Wood box gutters were the premiere gutter design for the drainage of rain water from roofs in the United States from 1890 to 1925, and can still be found on houses today. Box gutters are actually built off of the rafters of the building, they are not hung from the building as metal gutters are. These wood gutters must be lined with metal. Traditionally, tin has been used most often because it's affordable and easy to work with. The downside is that it has to be painted at the time of installation and repainted every 8 to 10 years. Using copper to line box gutters is expensive, but once it's installed, it is maintenance free.
Cut mini notched rafters called "lookouts" from the 2- by 6-inch roofing lumber stock.
Nail each lookout to a rafter. The bottom edge of the lookout should rest on the top of the wall, extending passed the outside face of the wall and the edge of the roof. Successive lookouts must each be notched to create sufficient slope to ensure rainwater will readily flow downhill when the gutter is lined with metal.
Nail 1-inch thick lumber to the top of the notched edge of the lookout to support the bottom of the metal liner.
Nail a fascia strip to the outside end of the lookout. The height of the fascia strip determines the outside slope of the gutter and will vary per the individual building size.
Line the wood gutter with either tin coated steel sheeting or rolled copper. To calculate the gutter box size and determine the dimensions of the metal insert, use the "Load and Run Box Cutter Calculator" in Resources (please note this is a metric calculator so conversion may be necessary) with following the steps.
Open the calculator and enter the square footage of the side of the roof the water is flowing down in the box labelled "Roof Catchment Area."
Type the rainfall intensity for your location in the "Rainfall Intensity" box. You can get this information from your local weather bureau.
Type in your "Trial Box Gutter Width." This is an estimate of what you think the gutter width should be.
Type in an estimate of your "roof slope" in degrees.

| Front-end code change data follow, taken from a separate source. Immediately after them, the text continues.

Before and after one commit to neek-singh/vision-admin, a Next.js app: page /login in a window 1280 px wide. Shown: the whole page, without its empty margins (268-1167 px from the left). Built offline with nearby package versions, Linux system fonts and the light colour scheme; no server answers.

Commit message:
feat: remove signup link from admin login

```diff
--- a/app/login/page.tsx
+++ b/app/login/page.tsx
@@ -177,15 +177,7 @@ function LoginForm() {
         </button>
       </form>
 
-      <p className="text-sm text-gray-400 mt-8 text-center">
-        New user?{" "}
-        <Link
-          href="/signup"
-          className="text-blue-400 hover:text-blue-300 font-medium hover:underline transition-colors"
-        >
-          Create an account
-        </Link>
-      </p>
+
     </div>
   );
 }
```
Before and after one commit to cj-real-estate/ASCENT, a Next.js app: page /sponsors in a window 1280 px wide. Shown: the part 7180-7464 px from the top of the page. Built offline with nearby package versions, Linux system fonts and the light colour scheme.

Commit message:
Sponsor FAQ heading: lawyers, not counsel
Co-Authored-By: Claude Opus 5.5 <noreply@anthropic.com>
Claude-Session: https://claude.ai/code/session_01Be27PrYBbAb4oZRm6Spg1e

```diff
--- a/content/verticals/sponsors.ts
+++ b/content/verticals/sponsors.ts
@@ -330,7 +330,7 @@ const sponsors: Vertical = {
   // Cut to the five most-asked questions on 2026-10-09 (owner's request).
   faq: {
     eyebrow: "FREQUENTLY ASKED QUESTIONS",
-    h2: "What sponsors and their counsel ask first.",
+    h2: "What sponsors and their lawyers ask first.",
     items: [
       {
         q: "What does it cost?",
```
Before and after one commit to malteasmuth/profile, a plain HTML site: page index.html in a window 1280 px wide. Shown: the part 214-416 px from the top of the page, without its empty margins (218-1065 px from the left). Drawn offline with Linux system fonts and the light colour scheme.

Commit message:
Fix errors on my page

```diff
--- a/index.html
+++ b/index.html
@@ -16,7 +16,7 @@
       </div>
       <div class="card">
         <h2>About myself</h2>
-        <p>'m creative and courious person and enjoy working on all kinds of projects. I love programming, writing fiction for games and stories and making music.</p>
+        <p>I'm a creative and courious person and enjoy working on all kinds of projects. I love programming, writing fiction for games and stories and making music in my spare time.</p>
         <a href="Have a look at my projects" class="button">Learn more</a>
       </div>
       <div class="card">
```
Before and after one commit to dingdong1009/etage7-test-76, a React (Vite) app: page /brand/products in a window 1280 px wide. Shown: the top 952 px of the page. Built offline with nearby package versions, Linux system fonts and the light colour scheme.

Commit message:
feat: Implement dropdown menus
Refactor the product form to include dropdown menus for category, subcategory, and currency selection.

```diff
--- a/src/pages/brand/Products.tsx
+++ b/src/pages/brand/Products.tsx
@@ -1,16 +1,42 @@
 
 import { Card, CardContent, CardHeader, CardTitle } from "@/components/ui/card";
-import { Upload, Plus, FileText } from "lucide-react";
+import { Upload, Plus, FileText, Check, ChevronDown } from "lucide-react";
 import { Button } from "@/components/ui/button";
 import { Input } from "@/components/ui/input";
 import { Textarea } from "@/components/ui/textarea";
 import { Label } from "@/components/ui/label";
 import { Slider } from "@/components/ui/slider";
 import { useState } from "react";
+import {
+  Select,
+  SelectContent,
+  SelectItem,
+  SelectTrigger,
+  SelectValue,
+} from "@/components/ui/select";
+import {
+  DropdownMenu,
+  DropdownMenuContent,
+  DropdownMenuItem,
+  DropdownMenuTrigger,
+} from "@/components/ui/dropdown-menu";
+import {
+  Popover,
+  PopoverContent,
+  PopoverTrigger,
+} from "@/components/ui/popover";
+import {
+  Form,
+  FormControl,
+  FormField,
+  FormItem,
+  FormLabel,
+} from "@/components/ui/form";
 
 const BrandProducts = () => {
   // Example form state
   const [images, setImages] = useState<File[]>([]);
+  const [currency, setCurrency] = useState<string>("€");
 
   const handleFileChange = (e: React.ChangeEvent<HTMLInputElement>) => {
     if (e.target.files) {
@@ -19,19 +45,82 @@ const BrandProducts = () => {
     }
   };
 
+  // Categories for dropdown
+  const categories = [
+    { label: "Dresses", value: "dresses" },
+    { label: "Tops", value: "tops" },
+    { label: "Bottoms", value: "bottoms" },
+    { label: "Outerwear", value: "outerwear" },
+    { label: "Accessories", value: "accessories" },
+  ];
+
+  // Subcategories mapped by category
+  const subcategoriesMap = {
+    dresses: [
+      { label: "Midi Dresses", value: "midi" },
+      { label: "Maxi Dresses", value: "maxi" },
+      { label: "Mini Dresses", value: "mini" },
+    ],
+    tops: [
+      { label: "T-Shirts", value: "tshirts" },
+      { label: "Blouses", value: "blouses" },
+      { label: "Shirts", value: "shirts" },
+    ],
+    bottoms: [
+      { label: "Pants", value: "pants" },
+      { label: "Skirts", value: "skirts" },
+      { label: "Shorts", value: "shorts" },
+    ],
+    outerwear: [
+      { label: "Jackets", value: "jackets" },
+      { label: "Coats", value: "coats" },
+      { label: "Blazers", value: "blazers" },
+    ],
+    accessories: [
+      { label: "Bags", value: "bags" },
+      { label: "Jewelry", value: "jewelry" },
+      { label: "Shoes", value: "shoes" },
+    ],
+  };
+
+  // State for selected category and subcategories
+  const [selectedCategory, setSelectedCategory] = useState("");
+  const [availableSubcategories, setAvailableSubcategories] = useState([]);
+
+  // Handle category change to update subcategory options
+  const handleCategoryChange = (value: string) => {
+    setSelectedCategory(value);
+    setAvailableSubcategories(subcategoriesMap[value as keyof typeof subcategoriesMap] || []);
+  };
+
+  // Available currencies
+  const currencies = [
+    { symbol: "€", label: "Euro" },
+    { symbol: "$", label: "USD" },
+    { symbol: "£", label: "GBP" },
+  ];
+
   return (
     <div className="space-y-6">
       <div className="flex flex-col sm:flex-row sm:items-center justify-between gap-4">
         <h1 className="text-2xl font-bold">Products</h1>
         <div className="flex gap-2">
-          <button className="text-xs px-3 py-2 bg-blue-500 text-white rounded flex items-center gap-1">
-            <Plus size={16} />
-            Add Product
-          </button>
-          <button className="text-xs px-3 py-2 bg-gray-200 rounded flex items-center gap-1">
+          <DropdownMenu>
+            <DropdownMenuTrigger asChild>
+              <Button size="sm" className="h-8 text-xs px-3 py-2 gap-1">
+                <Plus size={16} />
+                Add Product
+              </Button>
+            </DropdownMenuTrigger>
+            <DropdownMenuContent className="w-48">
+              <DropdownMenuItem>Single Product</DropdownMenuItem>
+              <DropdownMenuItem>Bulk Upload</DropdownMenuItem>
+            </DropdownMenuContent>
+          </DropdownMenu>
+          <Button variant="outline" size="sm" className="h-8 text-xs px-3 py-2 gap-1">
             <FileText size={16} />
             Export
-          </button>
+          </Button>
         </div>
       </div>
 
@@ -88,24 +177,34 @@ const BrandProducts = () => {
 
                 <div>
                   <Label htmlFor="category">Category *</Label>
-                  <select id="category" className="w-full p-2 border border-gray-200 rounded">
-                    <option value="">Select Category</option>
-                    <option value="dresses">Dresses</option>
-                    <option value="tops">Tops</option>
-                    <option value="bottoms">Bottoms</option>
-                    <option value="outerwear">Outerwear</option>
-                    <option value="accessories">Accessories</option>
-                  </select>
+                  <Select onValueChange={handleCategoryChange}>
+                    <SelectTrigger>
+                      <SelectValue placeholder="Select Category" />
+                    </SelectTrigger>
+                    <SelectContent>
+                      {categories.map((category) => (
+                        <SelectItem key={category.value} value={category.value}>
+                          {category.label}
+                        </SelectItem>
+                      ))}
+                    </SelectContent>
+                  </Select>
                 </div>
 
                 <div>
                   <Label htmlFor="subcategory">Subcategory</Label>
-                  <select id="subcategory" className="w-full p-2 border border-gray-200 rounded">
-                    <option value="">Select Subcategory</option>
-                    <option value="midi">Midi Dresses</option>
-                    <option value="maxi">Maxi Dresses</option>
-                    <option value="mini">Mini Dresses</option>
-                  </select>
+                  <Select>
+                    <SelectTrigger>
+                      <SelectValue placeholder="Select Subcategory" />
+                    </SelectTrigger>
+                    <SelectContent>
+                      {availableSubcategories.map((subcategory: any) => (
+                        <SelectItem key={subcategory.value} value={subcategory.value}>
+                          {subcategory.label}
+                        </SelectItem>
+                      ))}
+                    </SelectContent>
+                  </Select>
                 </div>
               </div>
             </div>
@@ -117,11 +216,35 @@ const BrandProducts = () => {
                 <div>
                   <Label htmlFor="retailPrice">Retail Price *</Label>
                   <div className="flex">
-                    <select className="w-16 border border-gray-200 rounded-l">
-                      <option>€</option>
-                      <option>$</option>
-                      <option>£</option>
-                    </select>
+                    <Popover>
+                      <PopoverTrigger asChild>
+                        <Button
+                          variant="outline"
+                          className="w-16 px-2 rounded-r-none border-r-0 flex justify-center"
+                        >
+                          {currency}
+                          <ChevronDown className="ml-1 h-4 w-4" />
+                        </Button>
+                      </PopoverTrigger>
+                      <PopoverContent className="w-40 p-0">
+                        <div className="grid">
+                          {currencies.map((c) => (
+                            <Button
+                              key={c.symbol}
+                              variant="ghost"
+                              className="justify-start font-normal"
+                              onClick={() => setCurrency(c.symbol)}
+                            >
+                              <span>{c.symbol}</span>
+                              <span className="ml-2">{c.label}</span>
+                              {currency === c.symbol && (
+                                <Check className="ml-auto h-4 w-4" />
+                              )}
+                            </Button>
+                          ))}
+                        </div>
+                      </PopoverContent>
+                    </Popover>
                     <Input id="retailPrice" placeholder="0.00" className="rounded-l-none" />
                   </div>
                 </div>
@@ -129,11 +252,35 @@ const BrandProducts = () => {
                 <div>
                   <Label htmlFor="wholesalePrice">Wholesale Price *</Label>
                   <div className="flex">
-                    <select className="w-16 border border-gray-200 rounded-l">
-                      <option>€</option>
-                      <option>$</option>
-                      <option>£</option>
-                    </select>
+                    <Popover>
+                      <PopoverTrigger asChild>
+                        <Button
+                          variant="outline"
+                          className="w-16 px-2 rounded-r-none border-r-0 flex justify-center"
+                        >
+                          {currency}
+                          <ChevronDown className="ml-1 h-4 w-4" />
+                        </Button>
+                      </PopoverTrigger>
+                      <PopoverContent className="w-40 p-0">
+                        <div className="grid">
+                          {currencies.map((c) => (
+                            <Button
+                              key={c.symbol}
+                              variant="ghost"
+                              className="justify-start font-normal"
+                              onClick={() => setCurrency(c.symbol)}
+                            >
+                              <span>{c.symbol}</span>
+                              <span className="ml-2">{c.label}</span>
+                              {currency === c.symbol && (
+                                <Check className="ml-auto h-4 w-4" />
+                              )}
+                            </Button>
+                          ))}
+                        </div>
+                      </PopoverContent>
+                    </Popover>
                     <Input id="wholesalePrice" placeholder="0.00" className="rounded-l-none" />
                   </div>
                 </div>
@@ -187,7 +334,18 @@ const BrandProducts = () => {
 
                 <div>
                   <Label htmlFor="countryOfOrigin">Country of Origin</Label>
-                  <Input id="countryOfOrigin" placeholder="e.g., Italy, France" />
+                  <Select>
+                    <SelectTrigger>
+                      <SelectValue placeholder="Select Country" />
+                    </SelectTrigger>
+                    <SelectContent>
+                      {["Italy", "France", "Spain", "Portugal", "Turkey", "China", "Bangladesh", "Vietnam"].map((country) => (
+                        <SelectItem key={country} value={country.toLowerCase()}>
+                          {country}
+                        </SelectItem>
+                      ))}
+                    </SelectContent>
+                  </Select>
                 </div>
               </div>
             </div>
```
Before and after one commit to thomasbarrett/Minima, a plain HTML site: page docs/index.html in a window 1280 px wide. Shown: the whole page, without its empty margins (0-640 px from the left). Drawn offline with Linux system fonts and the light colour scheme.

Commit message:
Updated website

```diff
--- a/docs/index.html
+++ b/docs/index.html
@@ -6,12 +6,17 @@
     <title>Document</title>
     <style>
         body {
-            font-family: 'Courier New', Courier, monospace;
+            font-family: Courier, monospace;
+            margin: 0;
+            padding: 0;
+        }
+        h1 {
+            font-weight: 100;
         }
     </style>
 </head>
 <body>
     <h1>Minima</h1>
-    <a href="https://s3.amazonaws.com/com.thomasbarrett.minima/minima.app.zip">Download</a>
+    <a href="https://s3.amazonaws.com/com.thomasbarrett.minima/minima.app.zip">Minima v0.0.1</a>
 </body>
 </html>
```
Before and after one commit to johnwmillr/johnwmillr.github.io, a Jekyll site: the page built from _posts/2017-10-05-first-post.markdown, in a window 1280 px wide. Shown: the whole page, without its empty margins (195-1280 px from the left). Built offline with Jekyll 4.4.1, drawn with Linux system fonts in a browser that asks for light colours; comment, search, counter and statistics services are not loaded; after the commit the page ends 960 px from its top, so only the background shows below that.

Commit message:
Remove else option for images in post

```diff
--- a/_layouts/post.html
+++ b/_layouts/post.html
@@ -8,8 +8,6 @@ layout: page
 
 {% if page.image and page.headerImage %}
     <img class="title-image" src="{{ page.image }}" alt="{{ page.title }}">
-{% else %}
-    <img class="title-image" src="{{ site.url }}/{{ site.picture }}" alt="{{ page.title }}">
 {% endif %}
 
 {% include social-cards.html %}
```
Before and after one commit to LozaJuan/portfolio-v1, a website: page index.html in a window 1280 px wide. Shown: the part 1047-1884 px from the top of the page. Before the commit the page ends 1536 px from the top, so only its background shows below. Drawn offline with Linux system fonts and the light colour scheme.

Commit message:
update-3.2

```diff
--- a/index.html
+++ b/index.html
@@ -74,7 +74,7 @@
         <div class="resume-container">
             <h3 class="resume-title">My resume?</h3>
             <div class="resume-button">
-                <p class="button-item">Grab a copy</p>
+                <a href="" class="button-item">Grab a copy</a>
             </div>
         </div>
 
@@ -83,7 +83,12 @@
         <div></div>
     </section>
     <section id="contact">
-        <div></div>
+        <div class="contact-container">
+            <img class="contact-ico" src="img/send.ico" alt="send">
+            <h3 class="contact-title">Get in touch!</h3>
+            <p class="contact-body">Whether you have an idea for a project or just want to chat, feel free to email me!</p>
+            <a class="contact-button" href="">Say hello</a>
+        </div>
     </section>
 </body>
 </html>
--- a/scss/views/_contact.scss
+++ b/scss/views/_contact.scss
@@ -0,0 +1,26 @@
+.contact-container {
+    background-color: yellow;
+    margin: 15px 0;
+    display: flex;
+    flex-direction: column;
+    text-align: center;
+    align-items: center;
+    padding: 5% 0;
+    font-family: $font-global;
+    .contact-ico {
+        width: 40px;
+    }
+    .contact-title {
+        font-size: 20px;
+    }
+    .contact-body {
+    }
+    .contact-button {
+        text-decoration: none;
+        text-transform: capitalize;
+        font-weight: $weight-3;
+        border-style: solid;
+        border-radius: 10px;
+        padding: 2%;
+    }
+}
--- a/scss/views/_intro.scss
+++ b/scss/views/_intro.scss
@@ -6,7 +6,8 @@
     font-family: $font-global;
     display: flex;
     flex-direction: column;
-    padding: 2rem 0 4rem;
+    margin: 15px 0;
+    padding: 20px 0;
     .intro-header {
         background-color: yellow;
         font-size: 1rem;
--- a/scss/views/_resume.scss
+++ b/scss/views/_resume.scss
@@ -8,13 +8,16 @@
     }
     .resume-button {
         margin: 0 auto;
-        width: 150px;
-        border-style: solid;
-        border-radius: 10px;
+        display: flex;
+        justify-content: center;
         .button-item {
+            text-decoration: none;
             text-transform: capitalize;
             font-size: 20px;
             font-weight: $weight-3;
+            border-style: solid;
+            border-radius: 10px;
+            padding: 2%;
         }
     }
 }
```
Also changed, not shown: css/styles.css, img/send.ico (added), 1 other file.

Enter "16" in the box labelled "Box Gutter Slope." This number represents the average slope for a gutter.
Click "Calculate" to get the final dimensions of the inside metal gutter insert.
Create S joints where two sections of the metal have to be soldered together. An S joint is created by bending the flat edge over on each sheet of the metal where two sections are joined. Bend over a minimum of 3/8 of an inch.
Hook the two bent edges into each other to form the interlocking S joint and then flatten the joint with a rubber mallet.
Heat the metal with a torch and flow enough solder until the S joint is completely coated with solder. Solder in all downspout connections.
Bend the metal to fit the dimensions of the wood gutter.
Clean the surface of the tin using a rag and paint thinner or white spirit. Prime the metal with a coat of metal primer. Let it dry and paint a top coat of exterior paint within 24 hours of painting the primer coat on. Insert the metal liner into the wood gutter.
To avoid having to paint the metal used for the gutter lining, consider installing a rubber membrane, the kind used on roofs, to the face of the metal gutter lining. Paint the outside of the gutter fascia board to match the rest of the house.
You will be flowing large amounts of solder, wear safety goggles to protect your eyes from any solder that might boil up and fly through the air.